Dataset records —
[Start of section]
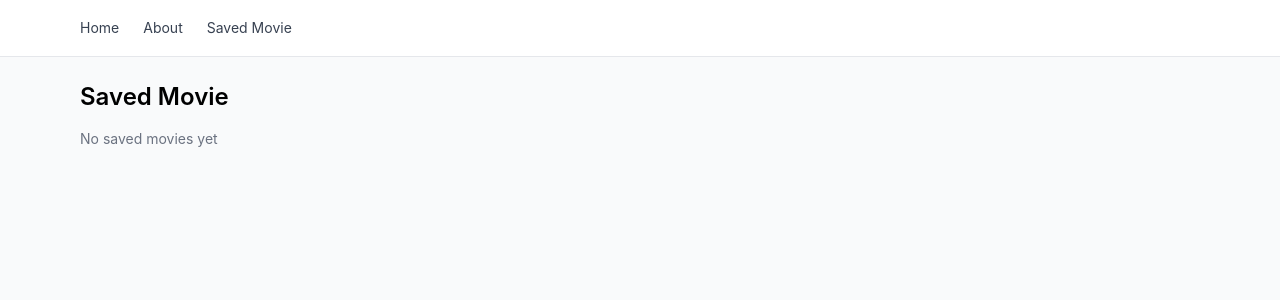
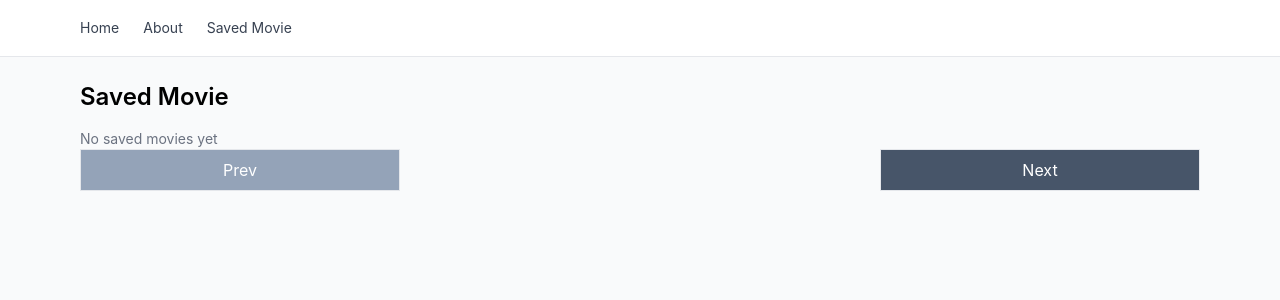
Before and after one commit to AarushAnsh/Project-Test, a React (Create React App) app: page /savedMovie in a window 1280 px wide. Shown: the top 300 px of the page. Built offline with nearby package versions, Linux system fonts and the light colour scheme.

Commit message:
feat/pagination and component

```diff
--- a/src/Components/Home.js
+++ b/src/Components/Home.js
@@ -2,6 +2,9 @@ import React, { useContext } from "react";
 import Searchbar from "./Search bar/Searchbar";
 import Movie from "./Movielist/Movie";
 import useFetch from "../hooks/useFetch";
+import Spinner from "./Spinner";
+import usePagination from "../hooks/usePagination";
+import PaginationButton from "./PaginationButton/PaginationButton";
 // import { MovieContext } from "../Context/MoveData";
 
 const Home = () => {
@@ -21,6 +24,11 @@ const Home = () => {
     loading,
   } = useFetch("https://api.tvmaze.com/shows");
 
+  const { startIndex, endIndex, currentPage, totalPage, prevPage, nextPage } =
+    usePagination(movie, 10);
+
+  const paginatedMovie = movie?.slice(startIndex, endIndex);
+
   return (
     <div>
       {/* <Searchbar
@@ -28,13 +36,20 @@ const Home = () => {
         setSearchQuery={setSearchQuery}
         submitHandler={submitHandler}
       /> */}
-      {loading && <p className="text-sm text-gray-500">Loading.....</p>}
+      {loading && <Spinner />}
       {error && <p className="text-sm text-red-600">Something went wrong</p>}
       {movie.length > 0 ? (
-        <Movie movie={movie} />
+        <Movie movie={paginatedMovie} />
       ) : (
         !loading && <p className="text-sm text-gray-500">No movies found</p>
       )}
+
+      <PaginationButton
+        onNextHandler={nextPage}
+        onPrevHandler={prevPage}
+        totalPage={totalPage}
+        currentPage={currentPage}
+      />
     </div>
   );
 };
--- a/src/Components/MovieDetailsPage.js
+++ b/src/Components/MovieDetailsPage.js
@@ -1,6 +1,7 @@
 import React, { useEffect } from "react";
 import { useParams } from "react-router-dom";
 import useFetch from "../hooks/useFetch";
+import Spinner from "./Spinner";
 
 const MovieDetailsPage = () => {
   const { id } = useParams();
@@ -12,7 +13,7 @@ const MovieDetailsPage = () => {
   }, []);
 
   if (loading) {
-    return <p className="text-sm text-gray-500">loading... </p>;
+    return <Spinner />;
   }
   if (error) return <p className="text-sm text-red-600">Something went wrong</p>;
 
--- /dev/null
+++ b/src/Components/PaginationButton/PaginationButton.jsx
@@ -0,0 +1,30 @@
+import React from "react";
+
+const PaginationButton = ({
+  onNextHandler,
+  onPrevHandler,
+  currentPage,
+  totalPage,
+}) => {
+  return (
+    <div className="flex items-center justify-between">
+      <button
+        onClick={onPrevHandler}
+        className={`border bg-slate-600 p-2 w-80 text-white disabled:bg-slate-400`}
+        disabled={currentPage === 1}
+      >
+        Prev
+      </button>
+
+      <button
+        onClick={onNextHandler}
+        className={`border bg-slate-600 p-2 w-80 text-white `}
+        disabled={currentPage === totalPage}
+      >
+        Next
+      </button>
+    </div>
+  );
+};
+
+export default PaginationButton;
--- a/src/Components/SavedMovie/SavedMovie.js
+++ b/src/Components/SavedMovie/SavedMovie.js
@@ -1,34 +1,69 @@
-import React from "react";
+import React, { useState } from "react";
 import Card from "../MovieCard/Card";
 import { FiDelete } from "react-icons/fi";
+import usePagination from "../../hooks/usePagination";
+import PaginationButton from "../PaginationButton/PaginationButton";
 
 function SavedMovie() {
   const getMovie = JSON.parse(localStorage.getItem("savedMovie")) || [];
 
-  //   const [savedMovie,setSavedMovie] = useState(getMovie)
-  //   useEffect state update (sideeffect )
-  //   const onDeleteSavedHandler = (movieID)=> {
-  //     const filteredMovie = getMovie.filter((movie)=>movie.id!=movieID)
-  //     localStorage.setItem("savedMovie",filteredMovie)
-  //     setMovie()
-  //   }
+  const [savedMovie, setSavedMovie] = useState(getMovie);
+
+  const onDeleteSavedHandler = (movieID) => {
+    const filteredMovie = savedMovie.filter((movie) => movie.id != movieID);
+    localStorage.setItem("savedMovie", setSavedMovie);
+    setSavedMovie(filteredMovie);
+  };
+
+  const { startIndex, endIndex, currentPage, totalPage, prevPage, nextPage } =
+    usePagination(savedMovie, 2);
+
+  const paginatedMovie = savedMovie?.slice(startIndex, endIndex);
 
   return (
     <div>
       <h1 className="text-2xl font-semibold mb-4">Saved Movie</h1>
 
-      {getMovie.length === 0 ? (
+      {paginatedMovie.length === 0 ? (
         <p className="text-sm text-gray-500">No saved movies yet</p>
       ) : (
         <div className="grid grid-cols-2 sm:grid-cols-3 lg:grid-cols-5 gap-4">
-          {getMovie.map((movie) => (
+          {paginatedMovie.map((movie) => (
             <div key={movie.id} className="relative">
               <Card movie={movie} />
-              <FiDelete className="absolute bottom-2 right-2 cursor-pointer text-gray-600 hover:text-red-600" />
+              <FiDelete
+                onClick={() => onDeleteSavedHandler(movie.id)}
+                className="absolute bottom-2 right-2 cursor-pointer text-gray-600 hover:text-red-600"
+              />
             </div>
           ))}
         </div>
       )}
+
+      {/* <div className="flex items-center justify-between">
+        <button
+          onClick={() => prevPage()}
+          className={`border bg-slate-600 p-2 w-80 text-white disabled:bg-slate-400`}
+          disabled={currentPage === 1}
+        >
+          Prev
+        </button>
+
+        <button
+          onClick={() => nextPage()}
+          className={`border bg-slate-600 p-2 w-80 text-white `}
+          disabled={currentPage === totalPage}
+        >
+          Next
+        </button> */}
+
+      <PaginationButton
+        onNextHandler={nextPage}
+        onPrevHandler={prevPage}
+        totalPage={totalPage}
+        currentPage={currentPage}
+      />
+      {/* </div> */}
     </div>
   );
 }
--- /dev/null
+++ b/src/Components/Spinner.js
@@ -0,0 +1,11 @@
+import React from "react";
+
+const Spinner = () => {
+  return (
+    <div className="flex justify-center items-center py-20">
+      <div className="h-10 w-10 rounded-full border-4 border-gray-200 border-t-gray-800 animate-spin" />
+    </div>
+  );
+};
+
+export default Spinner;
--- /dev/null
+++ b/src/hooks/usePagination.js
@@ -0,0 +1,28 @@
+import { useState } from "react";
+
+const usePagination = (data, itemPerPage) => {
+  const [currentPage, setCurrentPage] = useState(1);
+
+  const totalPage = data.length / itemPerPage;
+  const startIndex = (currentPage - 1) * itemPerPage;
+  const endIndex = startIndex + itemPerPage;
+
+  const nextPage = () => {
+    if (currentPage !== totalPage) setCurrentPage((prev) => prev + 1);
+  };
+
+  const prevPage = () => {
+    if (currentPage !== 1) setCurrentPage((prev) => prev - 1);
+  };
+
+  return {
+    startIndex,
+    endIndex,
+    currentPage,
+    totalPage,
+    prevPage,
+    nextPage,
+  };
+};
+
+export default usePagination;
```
[End of section]
[Start of section]
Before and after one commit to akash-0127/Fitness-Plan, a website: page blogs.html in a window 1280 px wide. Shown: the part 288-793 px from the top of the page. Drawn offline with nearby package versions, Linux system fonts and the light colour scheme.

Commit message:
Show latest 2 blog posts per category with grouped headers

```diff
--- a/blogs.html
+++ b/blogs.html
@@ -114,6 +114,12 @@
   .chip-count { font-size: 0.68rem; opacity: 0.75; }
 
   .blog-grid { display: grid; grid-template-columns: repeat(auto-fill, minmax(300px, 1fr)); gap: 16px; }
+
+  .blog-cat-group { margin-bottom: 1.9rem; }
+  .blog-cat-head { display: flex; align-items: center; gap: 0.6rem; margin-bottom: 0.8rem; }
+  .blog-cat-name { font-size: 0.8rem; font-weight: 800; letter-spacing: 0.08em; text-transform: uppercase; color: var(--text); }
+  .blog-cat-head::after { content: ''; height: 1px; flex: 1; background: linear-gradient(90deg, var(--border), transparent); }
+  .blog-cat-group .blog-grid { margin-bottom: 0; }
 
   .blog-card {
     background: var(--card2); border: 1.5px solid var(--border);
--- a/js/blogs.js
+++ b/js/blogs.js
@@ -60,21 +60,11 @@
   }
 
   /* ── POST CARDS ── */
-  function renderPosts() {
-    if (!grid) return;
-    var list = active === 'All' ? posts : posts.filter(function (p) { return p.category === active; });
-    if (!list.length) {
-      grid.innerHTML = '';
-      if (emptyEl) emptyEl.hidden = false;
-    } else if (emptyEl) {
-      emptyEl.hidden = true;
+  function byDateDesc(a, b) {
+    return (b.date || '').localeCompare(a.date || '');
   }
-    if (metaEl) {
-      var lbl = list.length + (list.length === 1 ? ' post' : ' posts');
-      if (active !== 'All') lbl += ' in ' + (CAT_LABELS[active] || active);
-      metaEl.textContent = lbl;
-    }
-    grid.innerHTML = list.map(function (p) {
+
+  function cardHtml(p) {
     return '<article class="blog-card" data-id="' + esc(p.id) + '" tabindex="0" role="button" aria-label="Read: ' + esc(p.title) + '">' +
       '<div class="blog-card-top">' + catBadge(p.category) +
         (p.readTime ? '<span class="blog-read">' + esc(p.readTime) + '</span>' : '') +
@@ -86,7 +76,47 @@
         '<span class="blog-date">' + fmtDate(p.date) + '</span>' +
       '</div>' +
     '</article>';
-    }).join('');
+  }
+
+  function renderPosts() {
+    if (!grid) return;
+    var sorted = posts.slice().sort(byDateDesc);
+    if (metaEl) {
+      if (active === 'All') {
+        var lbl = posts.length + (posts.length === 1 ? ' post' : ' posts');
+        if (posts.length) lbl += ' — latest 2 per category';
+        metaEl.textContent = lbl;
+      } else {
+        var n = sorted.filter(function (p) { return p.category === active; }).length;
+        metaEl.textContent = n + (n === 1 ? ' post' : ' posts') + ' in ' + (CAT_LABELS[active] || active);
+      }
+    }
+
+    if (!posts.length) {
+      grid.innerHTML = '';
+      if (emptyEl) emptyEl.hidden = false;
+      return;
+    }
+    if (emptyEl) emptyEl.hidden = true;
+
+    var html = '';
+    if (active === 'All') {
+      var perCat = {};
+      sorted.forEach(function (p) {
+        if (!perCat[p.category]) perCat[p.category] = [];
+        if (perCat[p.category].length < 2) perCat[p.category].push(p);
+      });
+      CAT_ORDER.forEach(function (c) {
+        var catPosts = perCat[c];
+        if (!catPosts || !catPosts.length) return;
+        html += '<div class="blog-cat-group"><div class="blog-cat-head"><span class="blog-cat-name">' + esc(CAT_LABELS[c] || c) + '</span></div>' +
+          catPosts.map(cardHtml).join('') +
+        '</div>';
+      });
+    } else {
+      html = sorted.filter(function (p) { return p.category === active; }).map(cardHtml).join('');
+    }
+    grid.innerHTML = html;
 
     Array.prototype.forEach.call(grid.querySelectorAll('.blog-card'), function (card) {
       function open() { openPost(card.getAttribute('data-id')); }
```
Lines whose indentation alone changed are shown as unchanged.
[End of section]
Find the word "totalPage" in the data and show each line that holds it.

+  const { startIndex, endIndex, currentPage, totalPage, prevPage, nextPage } =
+        totalPage={totalPage}
+  totalPage,
+        disabled={currentPage === totalPage}
+  const { startIndex, endIndex, currentPage, totalPage, prevPage, nextPage } =
+          disabled={currentPage === totalPage}
+        totalPage={totalPage}
+  const totalPage = data.length / itemPerPage;
+    if (currentPage !== totalPage) setCurrentPage((prev) => prev + 1);
+    totalPage,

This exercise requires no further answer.